* _THE PROBLEM_: Word for word, give the entries back.

%%

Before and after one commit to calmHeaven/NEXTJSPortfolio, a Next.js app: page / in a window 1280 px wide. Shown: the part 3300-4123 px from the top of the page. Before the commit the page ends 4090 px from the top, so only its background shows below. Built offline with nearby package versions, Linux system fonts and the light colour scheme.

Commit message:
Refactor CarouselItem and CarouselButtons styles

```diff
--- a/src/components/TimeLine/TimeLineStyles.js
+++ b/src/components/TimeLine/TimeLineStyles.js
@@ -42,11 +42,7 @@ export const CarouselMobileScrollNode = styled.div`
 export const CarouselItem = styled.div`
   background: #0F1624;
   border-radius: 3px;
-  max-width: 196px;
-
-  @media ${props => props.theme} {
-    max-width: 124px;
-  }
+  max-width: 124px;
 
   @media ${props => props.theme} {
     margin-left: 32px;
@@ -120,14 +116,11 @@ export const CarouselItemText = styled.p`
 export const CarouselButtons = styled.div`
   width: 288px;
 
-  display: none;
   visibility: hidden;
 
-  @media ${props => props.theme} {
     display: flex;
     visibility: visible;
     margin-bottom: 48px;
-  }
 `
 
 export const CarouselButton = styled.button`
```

%%

* _PROBLEM SOLUTION_:
Before and after one commit to calmHeaven/NEXTJSPortfolio, a Next.js app: page / in a window 1280 px wide. Shown: the part 3300-4123 px from the top of the page. Before the commit the page ends 4090 px from the top, so only its background shows below. Built offline with nearby package versions, Linux system fonts and the light colour scheme.

Commit message:
Refactor CarouselItem and CarouselButtons styles

```diff
--- a/src/components/TimeLine/TimeLineStyles.js
+++ b/src/components/TimeLine/TimeLineStyles.js
@@ -42,11 +42,7 @@ export const CarouselMobileScrollNode = styled.div`
 export const CarouselItem = styled.div`
   background: #0F1624;
   border-radius: 3px;
-  max-width: 196px;
-
-  @media ${props => props.theme} {
-    max-width: 124px;
-  }
+  max-width: 124px;
 
   @media ${props => props.theme} {
     margin-left: 32px;
@@ -120,14 +116,11 @@ export const CarouselItemText = styled.p`
 export const CarouselButtons = styled.div`
   width: 288px;
 
-  display: none;
   visibility: hidden;
 
-  @media ${props => props.theme} {
     display: flex;
     visibility: visible;
     margin-bottom: 48px;
-  }
 `
 
 export const CarouselButton = styled.button`
```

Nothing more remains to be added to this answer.